Friday’s announcement came as US efforts to tame the isolated, nuclear-armed North have stalled for weeks.
In June, Trump and Kim vowed to work towards the “complete denuclearisation of the Korean Peninsula”, although their joint statement was short on details for how that was to be achieved.
But Pyongyang has since slammed Washington for its “gangster-like” demands for complete, verifiable and irreversible disarmament, and the UN’s International Atomic Energy Agency recently reported there were no indications the North had stopped its nuclear activities.
Last week, Trump ordered Secretary of State Mike Pompeo to cancel a planned trip to Pyongyang, saying he did not believe China – the impoverished North’s sole major ally and economic lifeline – was helping in the denuclearisation process due to Washington’s tougher stance on trade.
Pompeo said Tuesday that Washington remains ready to engage “when it is clear that Chairman Kim stands ready to deliver on the commitments that he made at the Singapore summit … to completely denuclearise North Korea.”
According to The Washington Post, Pyongyang sent Pompeo a belligerent letter which prompted Trump to cancel the visit, though its precise contents were not revealed.
Moon – a dove who advocated dialogue to nudge Pyongyang to the negotiating table – has persistently pressed for the resumption of cross-border cooperation, putting his administration at odds with Washington.
Moon’s office said last week it may delay the imminent opening of a liaison office in North Korea, after the abrupt cancellation of Pompeo’s Pyongyang trip.
The office, to be located in the North’s border city of Kaesong, had raised concerns that the transfer of materials there could violate UN sanctions against the North imposed over its past nuclear and missile tests.
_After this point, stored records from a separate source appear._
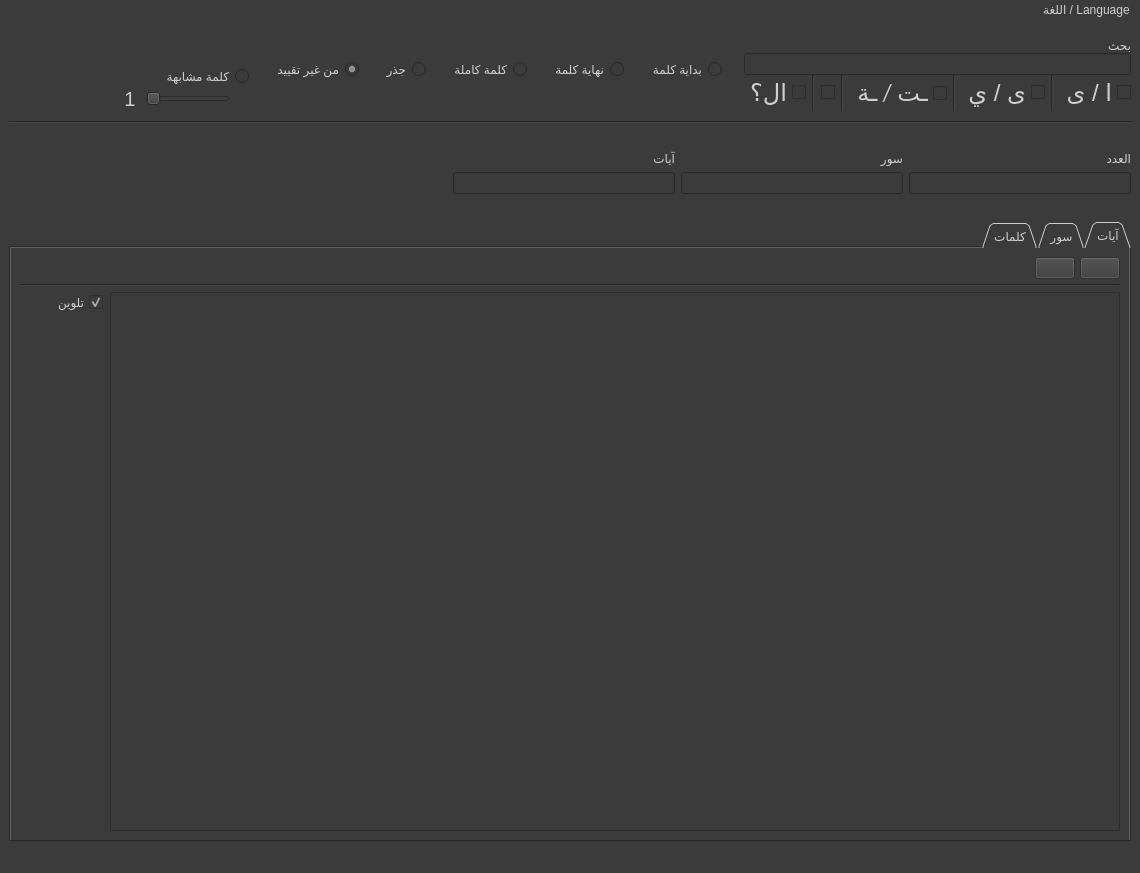
This is gui/main_window/main_screen.ui in masalha-alaa/quran-counter as Qt 5 draws it before an edit. The edited form follows.
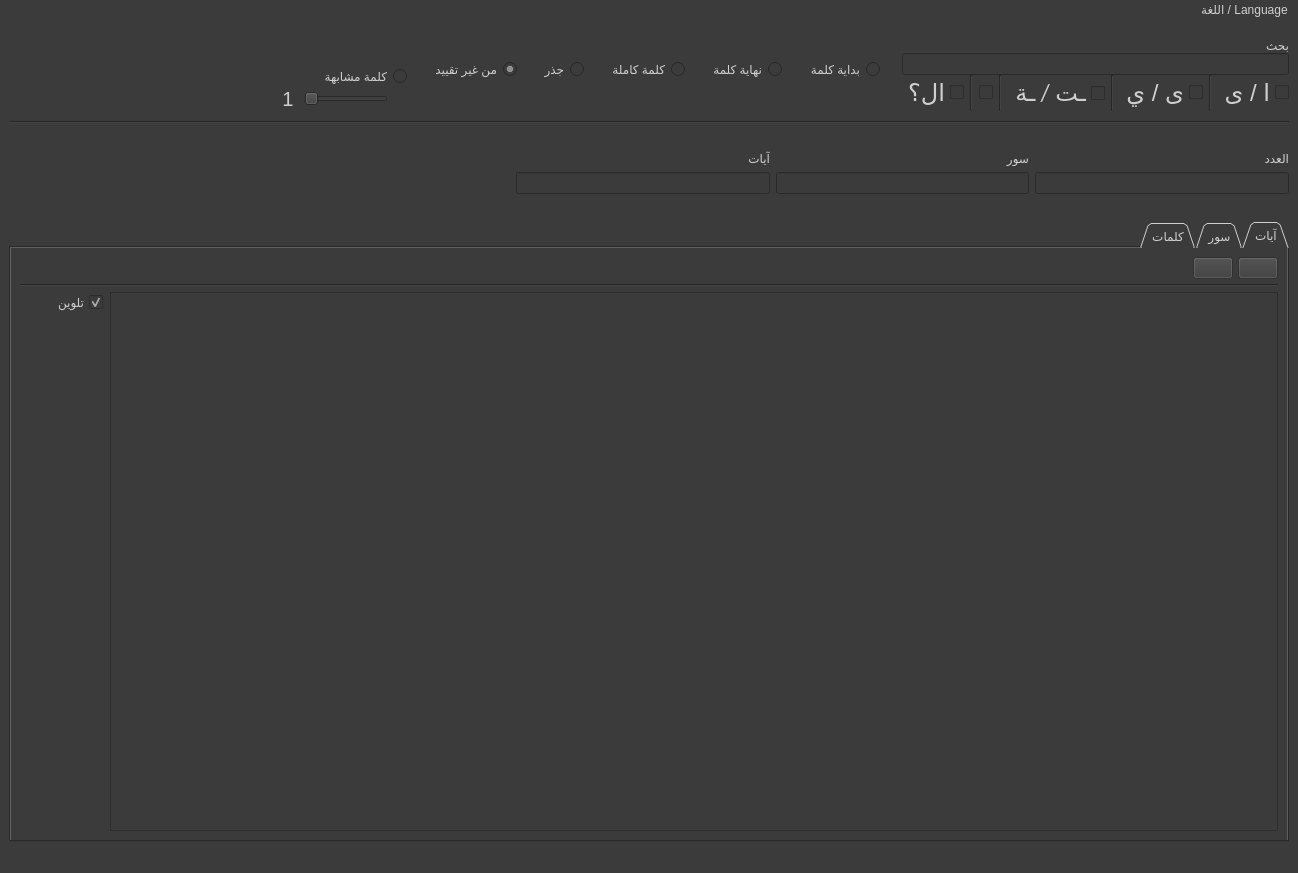
This is the edited form. Icons and pictures are not drawn. Custom widgets are drawn as their Qt base class.

Diff of the .ui file:
```diff
--- a/gui/main_window/main_screen.ui
+++ b/gui/main_window/main_screen.ui
@@ -6,7 +6,7 @@
    <rect>
     <x>0</x>
     <y>0</y>
-    <width>1140</width>
+    <width>1298</width>
     <height>873</height>
    </rect>
   </property>
@@ -1247,7 +1247,7 @@
     <rect>
      <x>0</x>
      <y>0</y>
-     <width>1140</width>
+     <width>1298</width>
      <height>42</height>
     </rect>
    </property>
```
Left out of the diff: 3 changed lines with no effect on the pictures.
“As the summit will be held at such an important time, it was decided to send the special envoy to have … more intense discussions,” Moon’s spokesman Kim said, adding Seoul and Washington were maintaining “close consultation.”